(About this exercise):
Your copy should match the records exactly, apart from the pictures, which stay out.

Change detection outputs
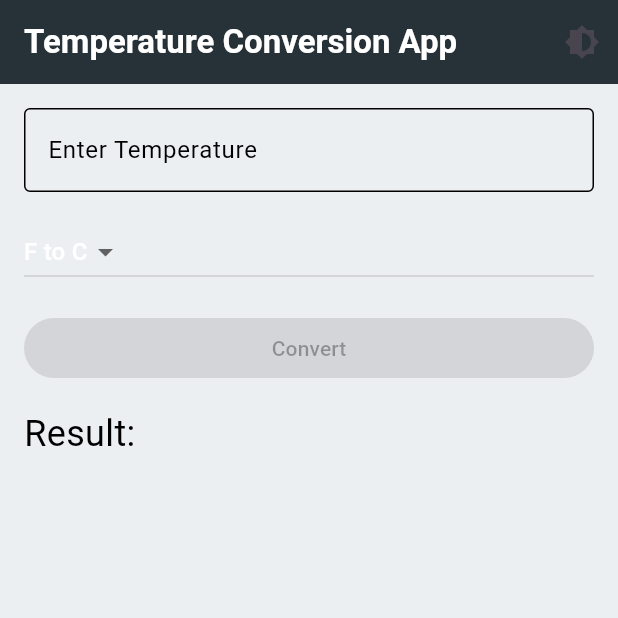
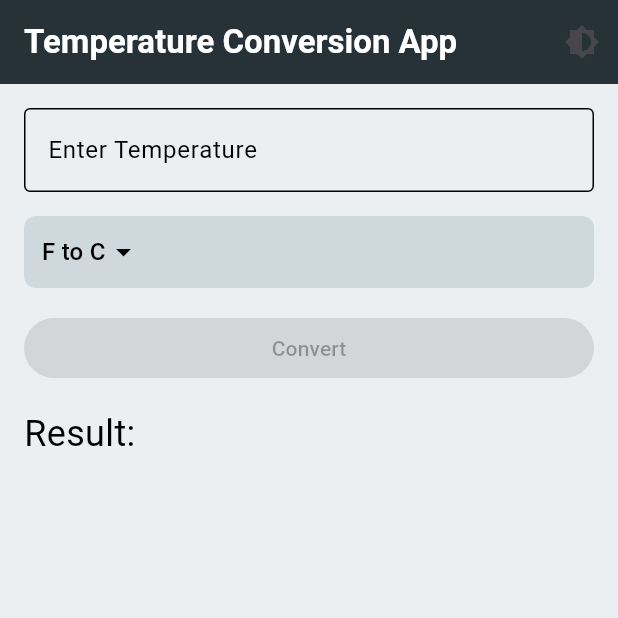
Before and after one commit to GasanaJr/tempConverterApp, a Flutter app: the screen it shows after launch, on a phone screen of 412 x 824 dp, the top half of it. Run offline on Flutter 3.47's test engine with Material 3 defaults, Android fonts, the phone set to English and light mode, and no system bars.

Commit message:
bug(mode): Fix light mode

```diff
--- a/lib/main.dart
+++ b/lib/main.dart
@@ -27,8 +27,8 @@ class _TemperatureConversionAppState extends State<TemperatureConversionApp> {
             primaryColor: Colors.blueGrey[900],
             scaffoldBackgroundColor: Colors.blueGrey[50],
             textTheme: TextTheme(
-              bodyLarge: TextStyle(color: Colors.black),
-              bodyMedium: TextStyle(color: Colors.black),
+              bodyText1: TextStyle(color: Colors.black),
+              bodyText2: TextStyle(color: Colors.black),
             ),
             inputDecorationTheme: InputDecorationTheme(
               labelStyle: TextStyle(color: Colors.black),
@@ -123,6 +123,8 @@ class _TemperatureConversionHomeState extends State<TemperatureConversionHome> {
 
   @override
   Widget build(BuildContext context) {
+    bool isDarkMode = Theme.of(context).brightness == Brightness.dark;
+
     return Scaffold(
       appBar: AppBar(
         backgroundColor: Colors.blueGrey[900],
@@ -156,7 +158,14 @@ class _TemperatureConversionHomeState extends State<TemperatureConversionHome> {
               ),
             ),
             const SizedBox(height: 16.0),
-            DropdownButton<String>(
+            Container(
+              padding: EdgeInsets.symmetric(horizontal: 12.0),
+              decoration: BoxDecoration(
+                color: isDarkMode ? Colors.blueGrey[800] : Colors.blueGrey[100],
+                borderRadius: BorderRadius.circular(8.0),
+              ),
+              child: DropdownButton<String>(
+                dropdownColor: isDarkMode ? Colors.blueGrey[800] : Colors.white,
                 value: _selectedConversion,
                 onChanged: (String? newValue) {
                   setState(() {
@@ -167,9 +176,17 @@ class _TemperatureConversionHomeState extends State<TemperatureConversionHome> {
                     .map<DropdownMenuItem<String>>((String value) {
                   return DropdownMenuItem<String>(
                     value: value,
-                  child: Text(value),
+                    child: Text(
+                      value,
+                      style: TextStyle(
+                        color: isDarkMode ? Colors.white : Colors.black,
+                      ),
+                    ),
                   );
                 }).toList(),
+                underline: SizedBox(),
+                iconEnabledColor: isDarkMode ? Colors.white : Colors.black,
+              ),
             ),
             SizedBox(height: 16.0),
             ValueListenableBuilder<bool>(
```
Lines whose indentation alone changed are shown as unchanged.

(Response box):
Before and after one commit to GasanaJr/tempConverterApp, a Flutter app: the screen it shows after launch, on a phone screen of 412 x 824 dp, the top half of it. Run offline on Flutter 3.47's test engine with Material 3 defaults, Android fonts, the phone set to English and light mode, and no system bars.

Commit message:
bug(mode): Fix light mode

```diff
--- a/lib/main.dart
+++ b/lib/main.dart
@@ -27,8 +27,8 @@ class _TemperatureConversionAppState extends State<TemperatureConversionApp> {
             primaryColor: Colors.blueGrey[900],
             scaffoldBackgroundColor: Colors.blueGrey[50],
             textTheme: TextTheme(
-              bodyLarge: TextStyle(color: Colors.black),
-              bodyMedium: TextStyle(color: Colors.black),
+              bodyText1: TextStyle(color: Colors.black),
+              bodyText2: TextStyle(color: Colors.black),
             ),
             inputDecorationTheme: InputDecorationTheme(
               labelStyle: TextStyle(color: Colors.black),
@@ -123,6 +123,8 @@ class _TemperatureConversionHomeState extends State<TemperatureConversionHome> {
 
   @override
   Widget build(BuildContext context) {
+    bool isDarkMode = Theme.of(context).brightness == Brightness.dark;
+
     return Scaffold(
       appBar: AppBar(
         backgroundColor: Colors.blueGrey[900],
@@ -156,7 +158,14 @@ class _TemperatureConversionHomeState extends State<TemperatureConversionHome> {
               ),
             ),
             const SizedBox(height: 16.0),
-            DropdownButton<String>(
+            Container(
+              padding: EdgeInsets.symmetric(horizontal: 12.0),
+              decoration: BoxDecoration(
+                color: isDarkMode ? Colors.blueGrey[800] : Colors.blueGrey[100],
+                borderRadius: BorderRadius.circular(8.0),
+              ),
+              child: DropdownButton<String>(
+                dropdownColor: isDarkMode ? Colors.blueGrey[800] : Colors.white,
                 value: _selectedConversion,
                 onChanged: (String? newValue) {
                   setState(() {
@@ -167,9 +176,17 @@ class _TemperatureConversionHomeState extends State<TemperatureConversionHome> {
                     .map<DropdownMenuItem<String>>((String value) {
                   return DropdownMenuItem<String>(
                     value: value,
-                  child: Text(value),
+                    child: Text(
+                      value,
+                      style: TextStyle(
+                        color: isDarkMode ? Colors.white : Colors.black,
+                      ),
+                    ),
                   );
                 }).toList(),
+                underline: SizedBox(),
+                iconEnabledColor: isDarkMode ? Colors.white : Colors.black,
+              ),
             ),
             SizedBox(height: 16.0),
             ValueListenableBuilder<bool>(
```
Lines whose indentation alone changed are shown as unchanged.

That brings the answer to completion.